“My father did the best he could, but it still wasn’t good enough.”

“I love my child but sometimes I regret becoming a parent.”

Breaking Cycles and Fostering Support

According to a 2019 study, 51% of men say that they could not or would not talk to their friends about their problems – And they’re cool with that. It’s time to shatter the silence and acknowledge that fatherhood is rewarding and also overwhelming. The National Institutes of Health found that new parents feel more confident and less stressed when they have community support. However, new fathers lack support mostly from male work colleagues and peers. A community of support could instead be extended family, close friends, or parent groups. More than just an encouraging word, these are people who offer relief in the form of like-mindedness, domestic contribution (baby sitting) and proactive engagement.

Many young families in urban cities, like Austin, do not have extended family close by. So you’re encouraged to lean more on close friends, parental groups and therapeutic support. Breaking the cycle means addressing a lot of the same issues our parents faced. Now, we have the advantage of more flexible and modern solutions like working from home, relocating to be with family or to find more affordable areas. Lighten domestic labor by occasionally hiring housekeeping, dry cleaning or meal prepping. There are things in your life that need to get done. You don’t get bonus points for doing them the hard way. So, you might as well reassess your necessary tasks to optimize and make them easier. Rethink your strategy and consult with parents you trust and respect.

The Evolution of Fatherhood

As we navigate this complex journey, remember that you are not alone. The weight of societal expectations and the fear of judgment should no longer dictate our experiences. Create spaces for honest conversations, where we can acknowledge the hardships of parenting without shame or regret. Breaking the cycle requires introspection and a willingness to challenge the norms inherited from our own upbringing. It is through understanding and empathy that we can redefine fatherhood and create a nurturing environment for our families. Break the silence, reach out for support, and empower yourself to become the father you aspire to be.

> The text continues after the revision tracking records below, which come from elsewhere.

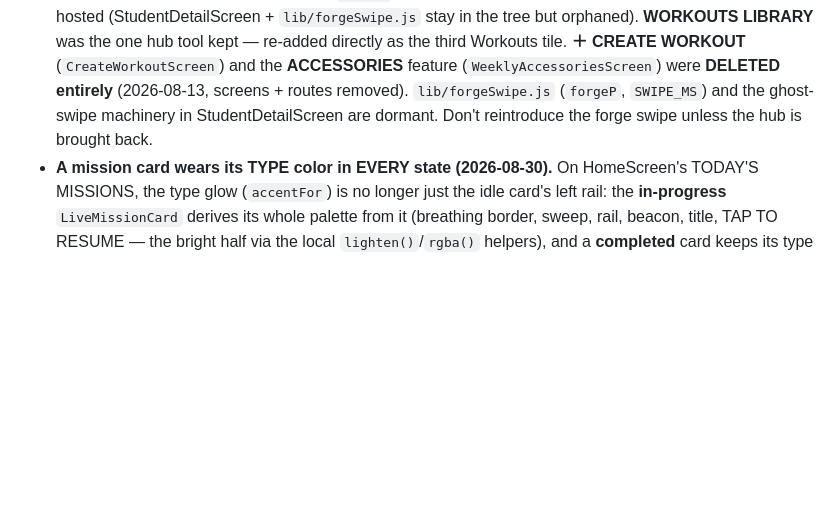
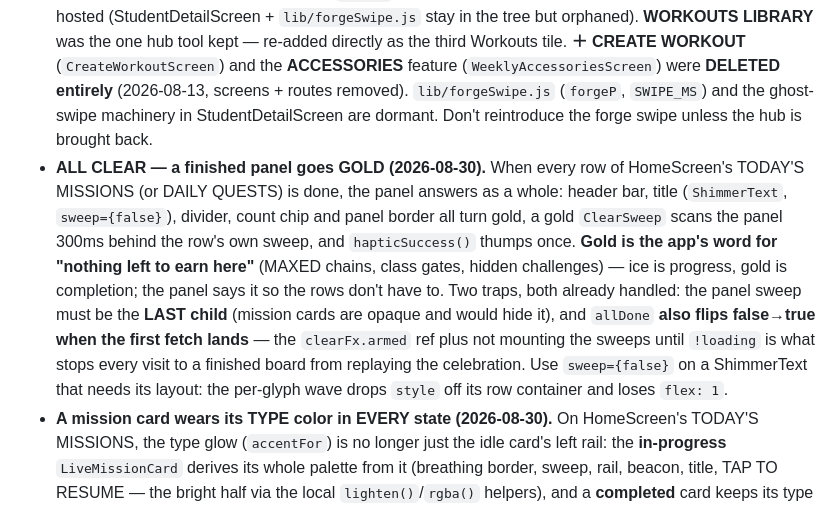
Before and after one commit to galbh13/levelX, a Markdown page: projects/calisthenics-app/CLAUDE.md, the part around the change. Rendered like a GitHub page; blank space fills up the shorter version.

Commit message:
Document the ALL CLEAR panel state
Co-Authored-By: Claude Opus 5 <noreply@anthropic.com>

```diff
--- a/projects/calisthenics-app/CLAUDE.md
+++ b/projects/calisthenics-app/CLAUDE.md
@@ -1156,6 +1156,20 @@ workout (no ▶ WORKOUT button, and since 2026-08-30 no DONE either). This keeps
   `lib/forgeSwipe.js` (`forgeP`, `SWIPE_MS`) and the ghost-swipe machinery in
   StudentDetailScreen are dormant. Don't reintroduce the forge swipe unless the hub
   is brought back.
+- **ALL CLEAR — a finished panel goes GOLD (2026-08-30).** When every row of
+  HomeScreen's TODAY'S MISSIONS (or DAILY QUESTS) is done, the panel answers as a
+  whole: header bar, title (`ShimmerText`, `sweep={false}`), divider, count chip
+  and panel border all turn gold, a gold `ClearSweep` scans the panel 300ms behind
+  the row's own sweep, and `hapticSuccess()` thumps once. **Gold is the app's word
+  for "nothing left to earn here"** (MAXED chains, class gates, hidden challenges)
+  — ice is progress, gold is completion; the panel says it so the rows don't have
+  to. Two traps, both already handled: the panel sweep must be the **LAST child**
+  (mission cards are opaque and would hide it), and `allDone` **also flips
+  false→true when the first fetch lands** — the `clearFx.armed` ref plus not
+  mounting the sweeps until `!loading` is what stops every visit to a finished
+  board from replaying the celebration. Use `sweep={false}` on a ShimmerText that
+  needs its layout: the per-glyph wave drops `style` off its row container and
+  loses `flex: 1`.
 - **A mission card wears its TYPE color in EVERY state (2026-08-30).** On
   HomeScreen's TODAY'S MISSIONS, the type glow (`accentFor`) is no longer just the
   idle card's left rail: the **in-progress** `LiveMissionCard` derives its whole
```
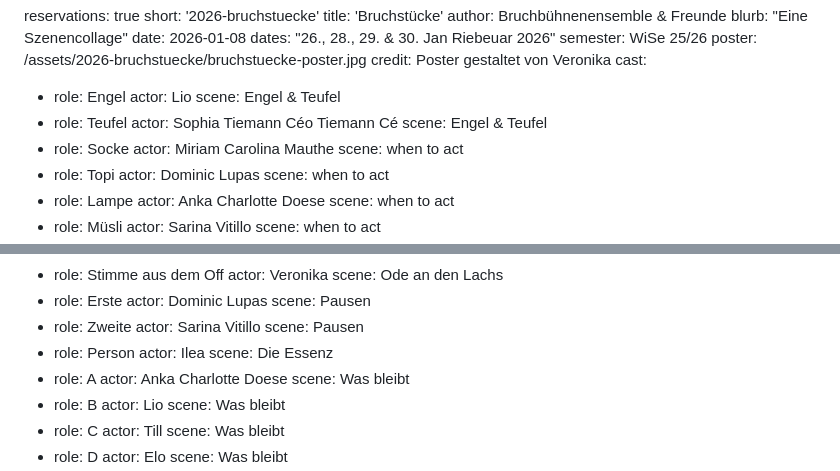
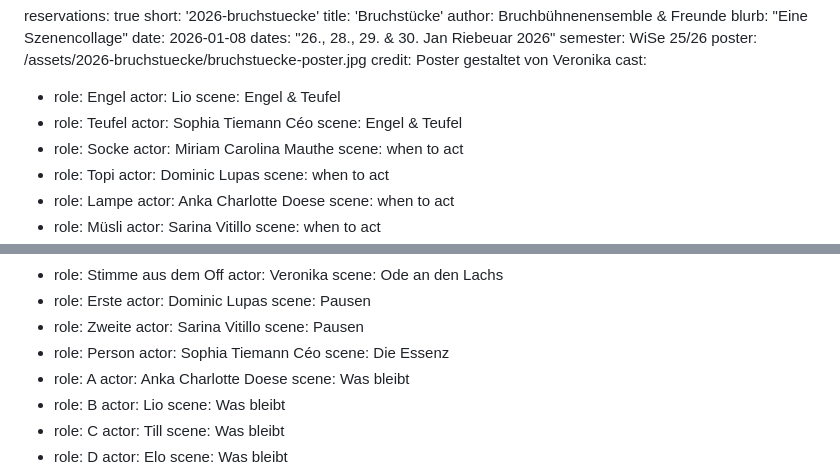
Before and after one commit to Bruchbuehne/bruchbuehne.github.io, a Markdown page: src/inszenierungen/2026-01-bruchstuecke.md, 2 parts joined by grey strips. GitHub-like rendering.

Commit message:
fix typo

```diff
--- a/src/inszenierungen/2026-01-bruchstuecke.md
+++ b/src/inszenierungen/2026-01-bruchstuecke.md
@@ -14,7 +14,7 @@ cast:
     actor: Lio
     scene: Engel & Teufel
   - role: Teufel
-    actor: Sophia Tiemann Céo Tiemann Cé
+    actor: Sophia Tiemann Céo
     scene: Engel & Teufel
   - role: Socke
     actor: Miriam Carolina Mauthe
@@ -98,7 +98,7 @@ cast:
     actor: Sarina Vitillo
     scene: Pausen
   - role: Person
-    actor: Ilea
+    actor: Sophia Tiemann Céo
     scene: Die Essenz
   - role: A
     actor: Anka Charlotte Doese
```
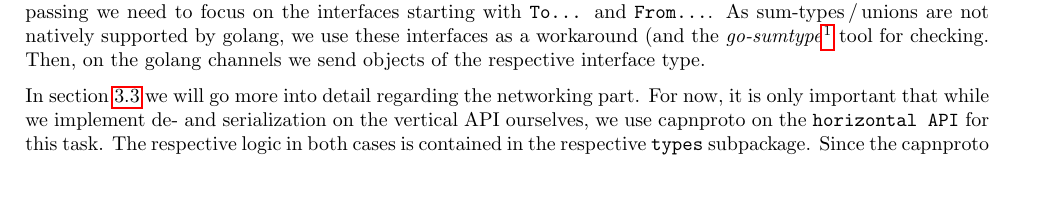
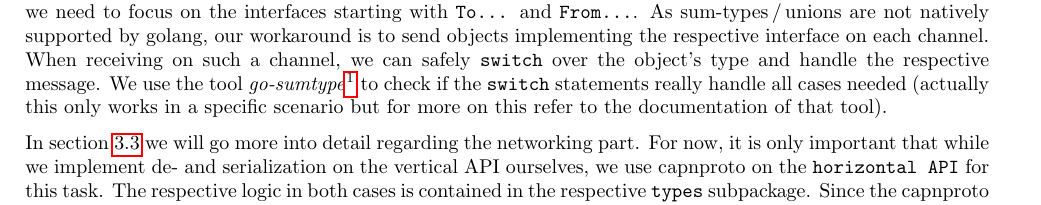
Before and after one commit to faguccio/Whisper2Peer, a LaTeX document (reports/02-midterm/main.tex): part of page 2 of 9, cut so that both start at the same text, the shorter picture padded with empty space. Compiled offline with pdfLaTeX; a LaTeX package or settings file that is missing is left out.

Commit message:
more detail on sumtype channels

```diff
--- a/reports/02-midterm/main.tex
+++ b/reports/02-midterm/main.tex
@@ -130,8 +130,9 @@ Thus, there are fewer functions defined on our classes than one might expect, an
 To gain a deeper understanding about the internal communication please refer to \cref{sec:msgpassing}.
 Still, getting a rough overview of what class implements which interface is also useful for the message passing. \label{sumtypes}
 For message passing we need to focus on the interfaces starting with \texttt{To\ldots} and \texttt{From\ldots}.
-As sum-types\,/\,unions are not natively supported by golang, we use these interfaces as a workaround (and the \emph{go-sumtype}\footnote{\url{https://github.com/BurntSushi/go-sumtype}} tool for checking.
-Then, on the golang channels we send objects of the respective interface type.
+As sum-types\,/\,unions are not natively supported by golang, our workaround is to send objects implementing the respective interface on each channel.
+When receiving on such a channel, we can safely \texttt{switch} over the object's type and handle the respective message.
+We use the tool \emph{go-sumtype}\footnote{\url{https://github.com/BurntSushi/go-sumtype}} to check if the \texttt{switch} statements really handle all cases needed (actually this only works in a specific scenario but for more on this refer to the documentation of that tool).
 
 In \cref{sec:structureNetworking} we will go more into detail regarding the networking part.
 For now, it is only important that while we implement de- and serialization on the vertical API ourselves, we use capnproto on the \texttt{horizontal API} for this task.
```
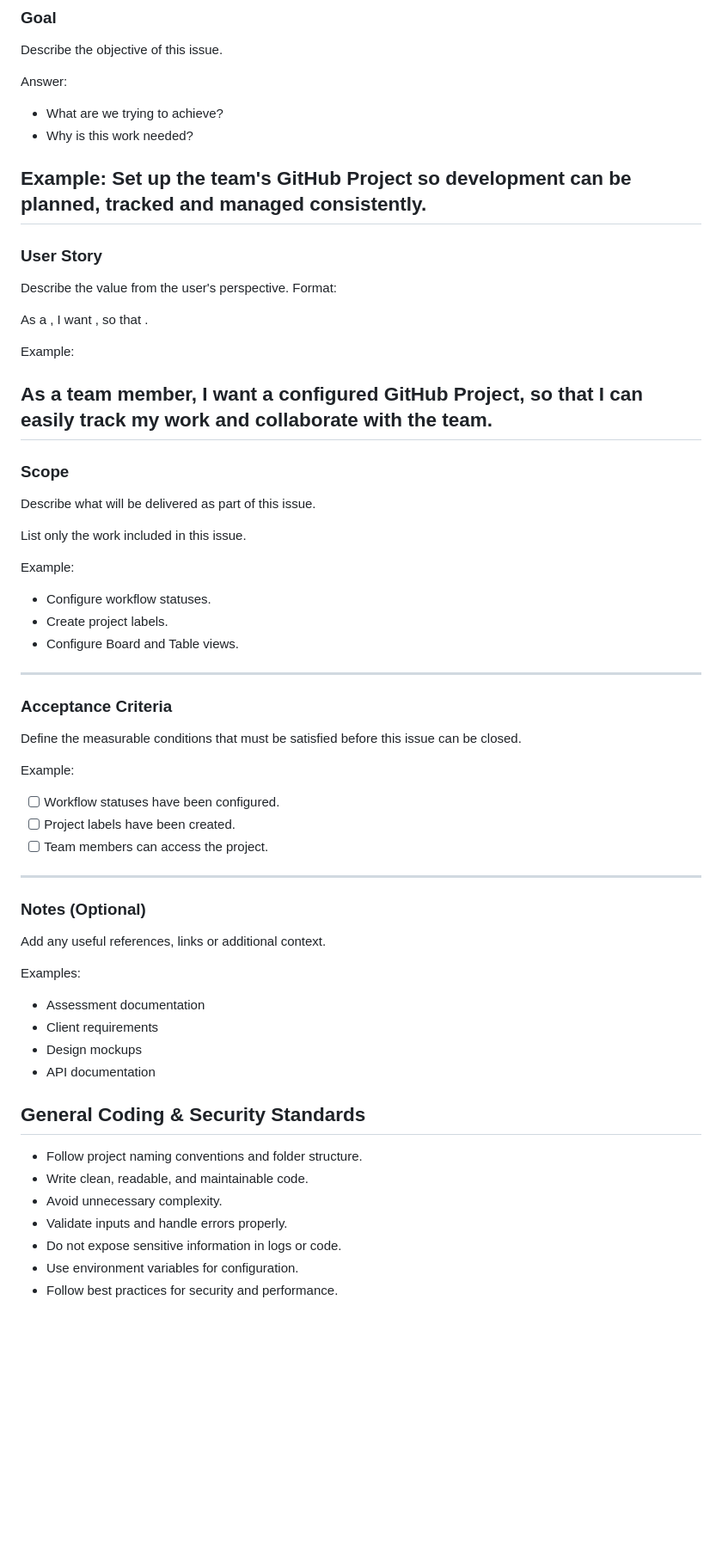
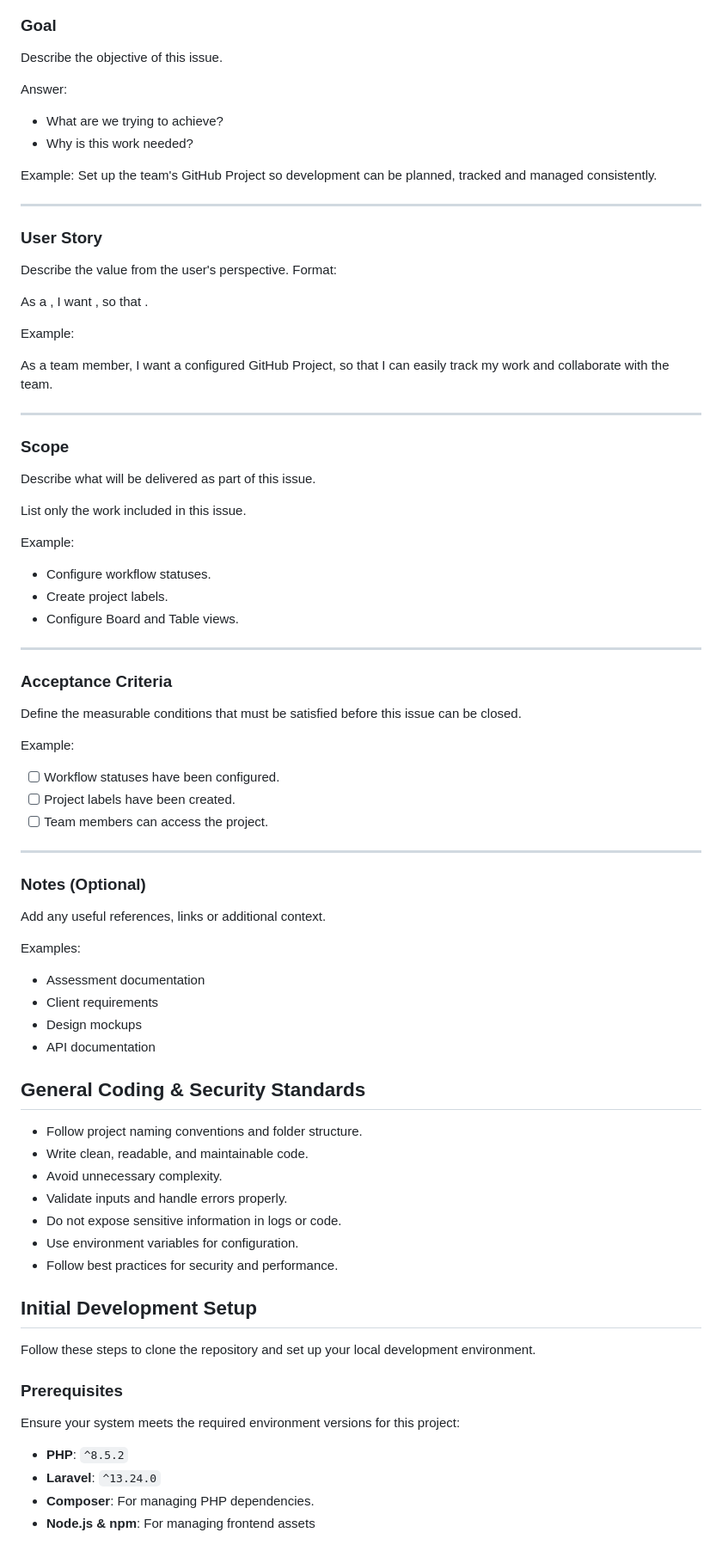
Before and after one commit to castilhotafe/ALUMNI-PLATFORM, a Markdown page: Contributing.md, the part around one of its changes. Shown at 86% size. GitHub-like rendering; blank space fills up the shorter version.

Commit message:
docs: add local development setup and Mailpit instructions to contributing.md

```diff
--- a/Contributing.md
+++ b/Contributing.md
@@ -180,9 +202,11 @@ Answer:
 
 Example:
 Set up the team's GitHub Project so development can be planned, tracked and managed consistently.
+
 ---
 
 ### User Story
+
 Describe the value from the user's perspective.
 Format:
 
@@ -195,39 +219,48 @@ Example:
 As a team member,
 I want a configured GitHub Project,
 so that I can easily track my work and collaborate with the team.
+
 ---
 
 ### Scope
+
 Describe what will be delivered as part of this issue.
 
 List only the work included in this issue.
 
 Example:
+
 - Configure workflow statuses.
 - Create project labels.
 - Configure Board and Table views.
+
 ---
 
 ### Acceptance Criteria
+
 Define the measurable conditions that must be satisfied before this issue can be closed.
 
 Example:
+
 - [ ] Workflow statuses have been configured.
 - [ ] Project labels have been created.
 - [ ] Team members can access the project.
+
 ---
 
 ### Notes (Optional)
+
 Add any useful references, links or additional context.
 
 Examples:
+
 - Assessment documentation
 - Client requirements
 - Design mockups
 - API documentation
 
+## General Coding & Security Standards
 
-## General Coding & Security Standards
 - Follow project naming conventions and folder structure.
 - Write clean, readable, and maintainable code.
 - Avoid unnecessary complexity.
@@ -235,3 +268,17 @@ Examples:
 - Do not expose sensitive information in logs or code.
 - Use environment variables for configuration.
 - Follow best practices for security and performance.
+
+## Initial Development Setup
+
+Follow these steps to clone the repository and set up your local development environment.
+
+### Prerequisites
+
+Ensure your system meets the required environment versions for this project:
+
+- **PHP**: `^8.5.2`
+- **Laravel**: `^13.24.0`
+- **Composer**: For managing PHP dependencies.
+- **Node.js & npm**: For managing frontend assets
+
```
Also changed, not shown: other parts of Contributing.md (+92 -5 lines).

Project Fatherhood

You’re killing it and we’re proud of you.

Gay On The Range